"So many things are possible just as long as you don't know they're impossible." -- King Azaz and the Mathemagician to Milo

The Phantom Tollbooth (by Norton Juster) is, quite simply, my hands-down untoppable favorite childhood book. My copy is much used, tattered, yellowed with age. My name is written exuberantly in the front cover (evidently from the era when I dotted my i with a star), proof of my early and undying love for this story.

When I first picked it up, I had no idea what I was getting into. The word phantom was so full of mystery, and my experience with tollbooths was fairly limited.

What I found was a crazy adventure story that takes Milo, a terribly bored ten year old, through the Doldrums, Dictionopolis, the Forest of Sight, Digitopolis, and into the Mountains of Ignorance on a dangerous quest.

There's a score of unforgettable characters--the Humbug is always my favorite, no matter how maligned he is by the other characters. Juster's language is packed with wordplay (the conversation with the Everpresent Wordsnatcher still sends me into hysterics) and idioms unfolded (of course you have to jump to the island of Conclusions).

I reread Phantom Tollbooth recently, curious to see if I loved it as much as I used to, and found it even better than I'd remembered. I raved about it to anyone nearby, and I'm not sorry. I'd hand out The Phantom Tollbooth tracts on a streetcorner if I could. (Hmm. Not a bad idea.)

... And, honestly, if you haven't read it yet, for heaven's sake stop reading this blog and get your hands on a copy. It's a book that sticks with you. After all, once you've heard of Subtraction Stew or witnessed the conducting of a sunrise, can you ever go back? Would you even want to?
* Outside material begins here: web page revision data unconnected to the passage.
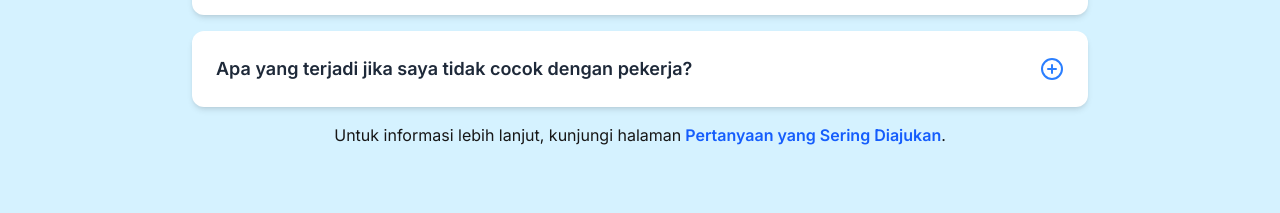
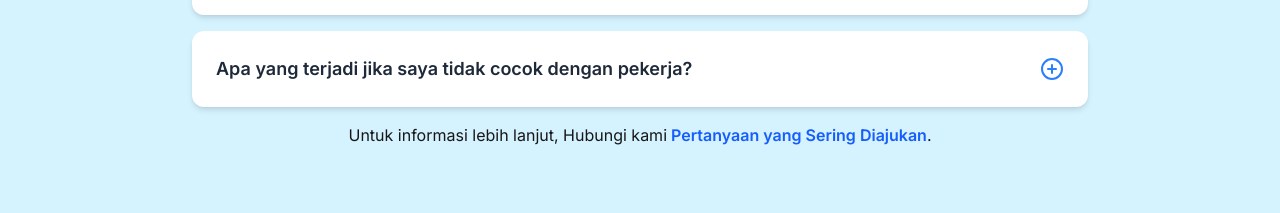
Before and after one commit to natepoy24/agensi-penyalur, a Next.js app: page / in a window 1280 px wide. Shown: the part 2360-2573 px from the top of the page. Built offline with nearby package versions, Linux system fonts and the light colour scheme; no server answers; the database is empty.

Commit message:
bug halaman utama

```diff
--- a/src/app/page.tsx
+++ b/src/app/page.tsx
@@ -110,8 +110,8 @@ export default function HomePage() {
         <h2 className="sr-only">Pertanyaan Umum tentang Penyalur Pekerja Rumah Tangga</h2>
         <FaqAccordion />
         <p className="text-center mt-4">
-          Untuk informasi lebih lanjut, kunjungi halaman
-          <Link href="/faq" className="text-blue-600 hover:underline font-semibold"> Pertanyaan yang Sering Diajukan</Link>.
+          Untuk informasi lebih lanjut, Hubungi kami
+          <Link href="https://api.whatsapp.com/send?phone=6282122415552&text=Halo%20PT%20Jasa%20Mandiri,%20saya%20ingin%20berkonsultasi." className="text-blue-600 hover:underline font-semibold"> Pertanyaan yang Sering Diajukan</Link>.
         </p>
       </section>
 
```
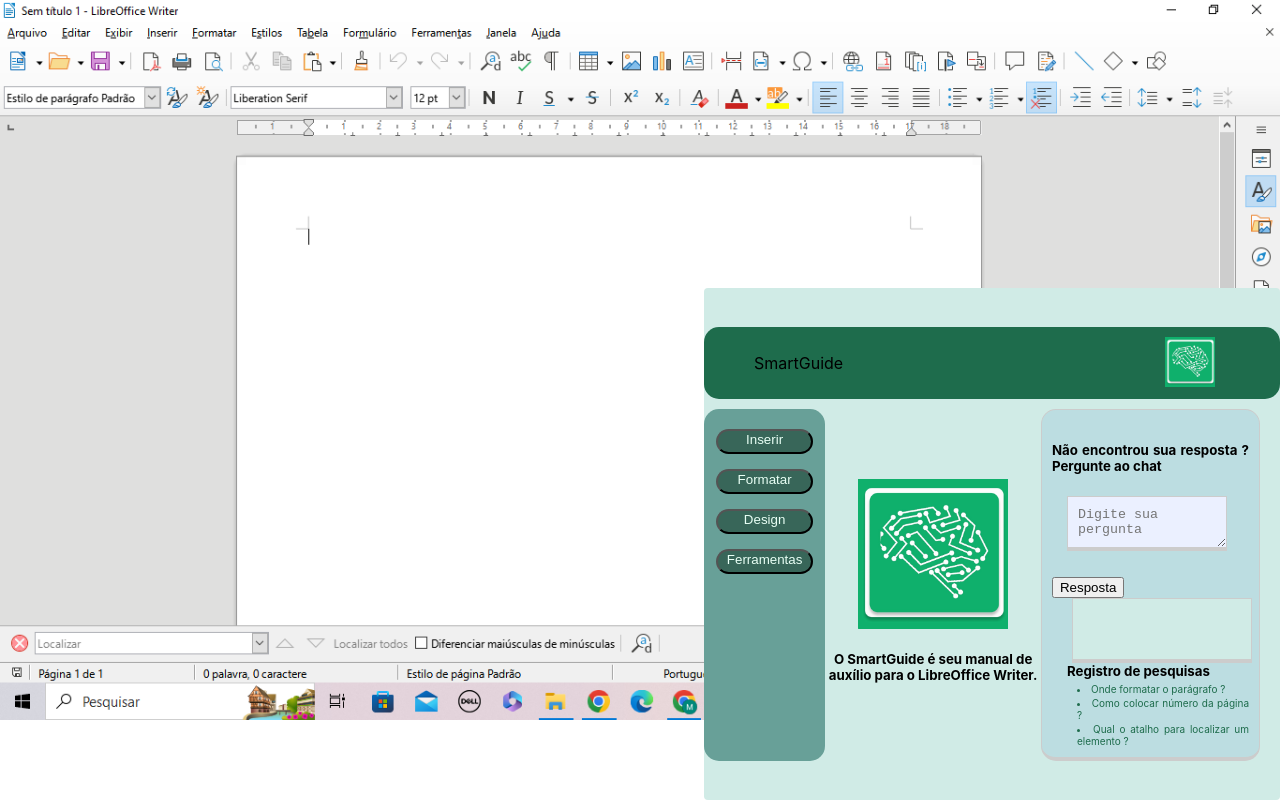
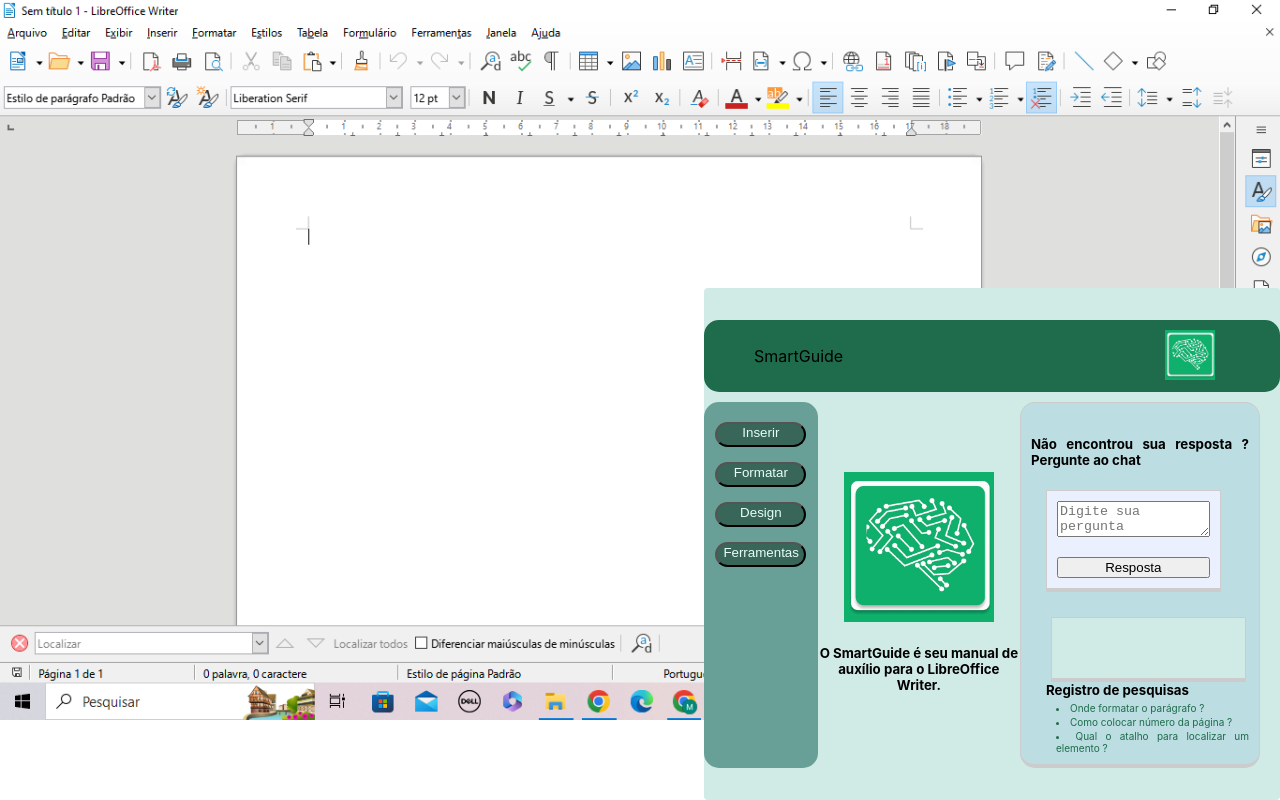
Before and after one commit to Marcusviniciuscardoso/chatManual, a React (Create React App) app: page / in a window 1280 px wide. Both pictures are taken after a click on the button "ÍCONE". Built offline with nearby package versions, Linux system fonts and the light colour scheme.

Commit message:
fix: gitignore-add

```diff
--- a/src/App.tsx
+++ b/src/App.tsx
@@ -77,8 +77,9 @@
           <div className="card-chat">
             <div>
               <h5>Não encontrou sua resposta ? Pergunte ao chat</h5>
+              <div className="card-chat-input">
                 <textarea
-                    className="card-chat-input"
+                    className="form-control"
                     placeholder="Digite sua pergunta"
                     value={currentQuestion}
                     onChange={(e) => setCurrentQuestion(e.target.value)}
@@ -86,6 +87,7 @@
                   <button className="btn" onClick={() => generateResponse(currentQuestion)}>
                     Resposta
                   </button>
+              </div>
               <div className="card-chat-output">
                 {currentQuestion && (
                   <div className="answer-section">
```
Also changed, not shown: 1 other file (tests, documents, lock files or other folders).
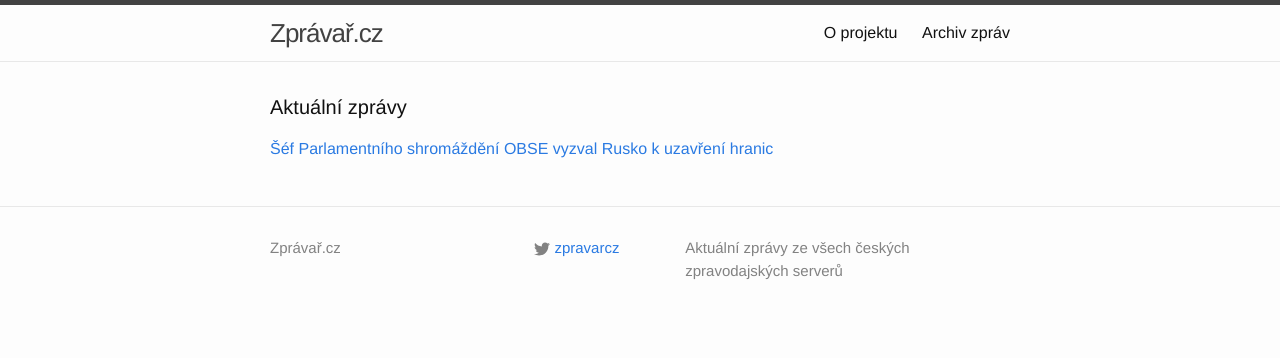
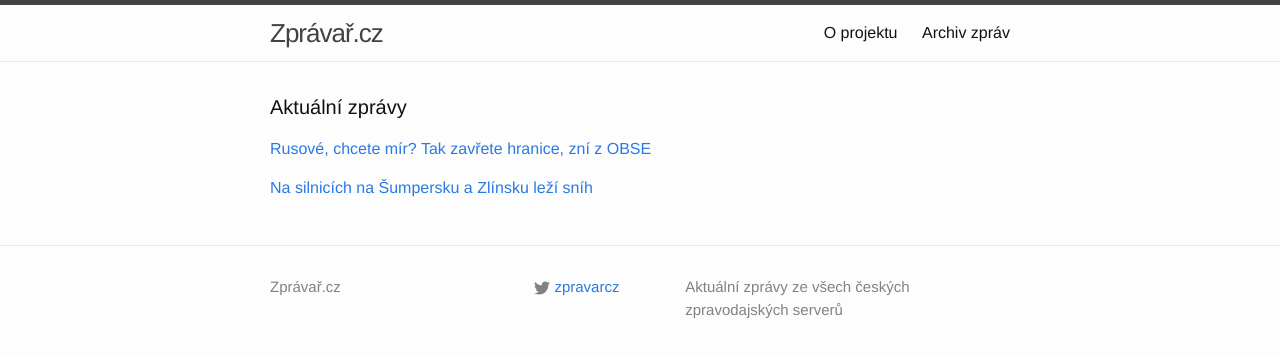
Before and after one commit to adliska/zpravar, a Jekyll site: the page built from index.html, in a window 1280 px wide. Shown: the top 358 px of the page. Built offline with Jekyll 4.4.1, drawn with Linux system fonts in a browser that asks for light colours.

Commit message:
zpravar news update

```diff
--- a/index.html
+++ b/index.html
@@ -5,11 +5,19 @@ layout: default
 <div class="home">
     <h1 class="page-heading">Aktuální zprávy</h1>
 
-<p><a href="javascript:;" onclick="toggle_visibility('zpravy0')">Šéf Parlamentního shromáždění OBSE vyzval Rusko k uzavření hranic</a></p>
+<p><a href="javascript:;" onclick="toggle_visibility('zpravy0')">Rusové, chcete mír? Tak zavřete hranice, zní z OBSE</a></p>
 <div id="zpravy0" style="display:none">
 <ul>
+<li><a href=http://www.tyden.cz/rubriky/zahranici/rusko-a-okoli/rusove-chcete-mir-tak-zavrete-hranice-zni-z-obse_331582.html>Rusové, chcete mír? Tak zavřete hranice, zní z OBSE - www.tyden.cz</a></li>
 <li><a href=http://www.ceskenoviny.cz/zpravy/zpravy/sef-parlamentniho-shromazdeni-obse-vyzval-rusko-k-uzavreni-hranic/1174275>Šéf Parlamentního shromáždění OBSE vyzval Rusko k uzavření hranic - www.ceskenoviny.cz</a></li>
 <li><a href=http://www.rozhlas.cz/_zprava/prorusti-rebelove-na-ukrajine-udajne-vytlacuji-vladni-jednotky-od-debalceva--1448662>Proruští rebelové na Ukrajině údajně vytlačují vládní jednotky od Debalceva - www.rozhlas.cz</a></li>
 <li><a href=http://www.rozhlas.cz/_zprava/prorusti-povstalci-na-ukrajine-udajne-vytlacuji-vladni-jednotky-od-debalceva--1448662>Proruští povstalci na Ukrajině údajně vytlačují vládní jednotky od Debalceva - www.rozhlas.cz</a></li>
 </ul>
+</div><p><a href="javascript:;" onclick="toggle_visibility('zpravy1')">Na silnicích na Šumpersku a Zlínsku leží sníh </a></p>
+<div id="zpravy1" style="display:none">
+<ul>
+<li><a href=http://www.novinky.cz/domaci/360001-na-silnicich-na-sumpersku-a-zlinsku-lezi-snih.html>Na silnicích na Šumpersku a Zlínsku leží sníh  - www.novinky.cz</a></li>
+<li><a href=http://www.novinky.cz/domaci/360001-na-silnicich-na-sumpersku-lezi-snih.html>Na silnicích na Šumpersku leží sníh  - www.novinky.cz</a></li>
+<li><a href=http://www.ceskenoviny.cz/zpravy/zpravy/na-jesenicku-a-sumpersku-v-noci-snezilo-silnice-jsou-sjizdne/1174294>Na Jesenicku a Šumpersku v noci sněžilo, silnice jsou sjízdné - www.ceskenoviny.cz</a></li>
+</ul>
 </div></div>
```
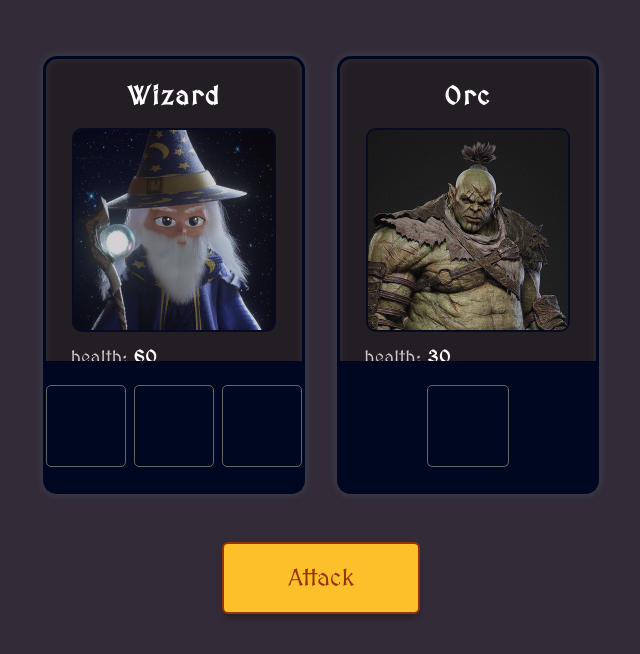
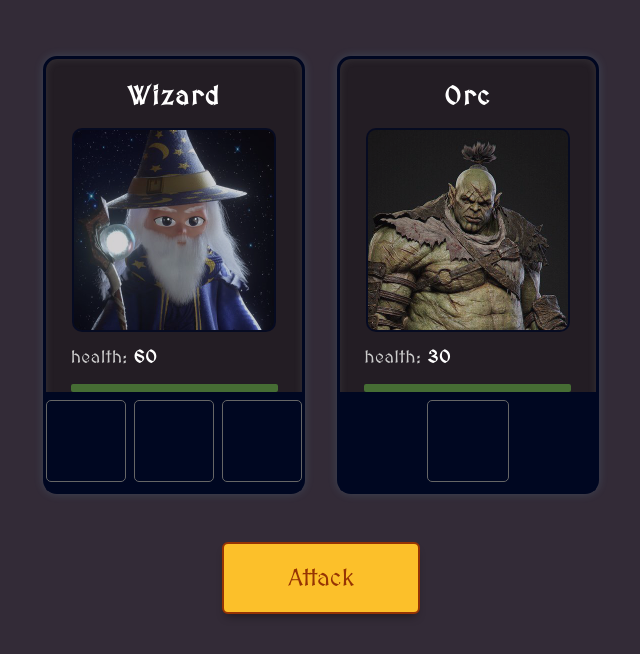
Before and after one commit to esenoff/role-playing-js-game, a plain HTML site: page index.html in a window 1280 px wide. Shown: the whole page, without its empty margins (319-959 px from the left). Drawn offline with Linux system fonts and the light colour scheme.

Commit message:
Update index.css

```diff
--- a/index.css
+++ b/index.css
@@ -138,7 +138,7 @@ main {
 
 @media(min-width:550px){
     .dice-container {
-        height: 30%;
+        height: 23%;
         border-bottom-left-radius: 3px;
         border-bottom-right-radius: 3px;
     }
```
Recommendation: A childhood classic deserves a childhood classic. I would read this near a sun-filled window, with tomato bisque and a grilled cheese sandwich. It doesn't get much better than that.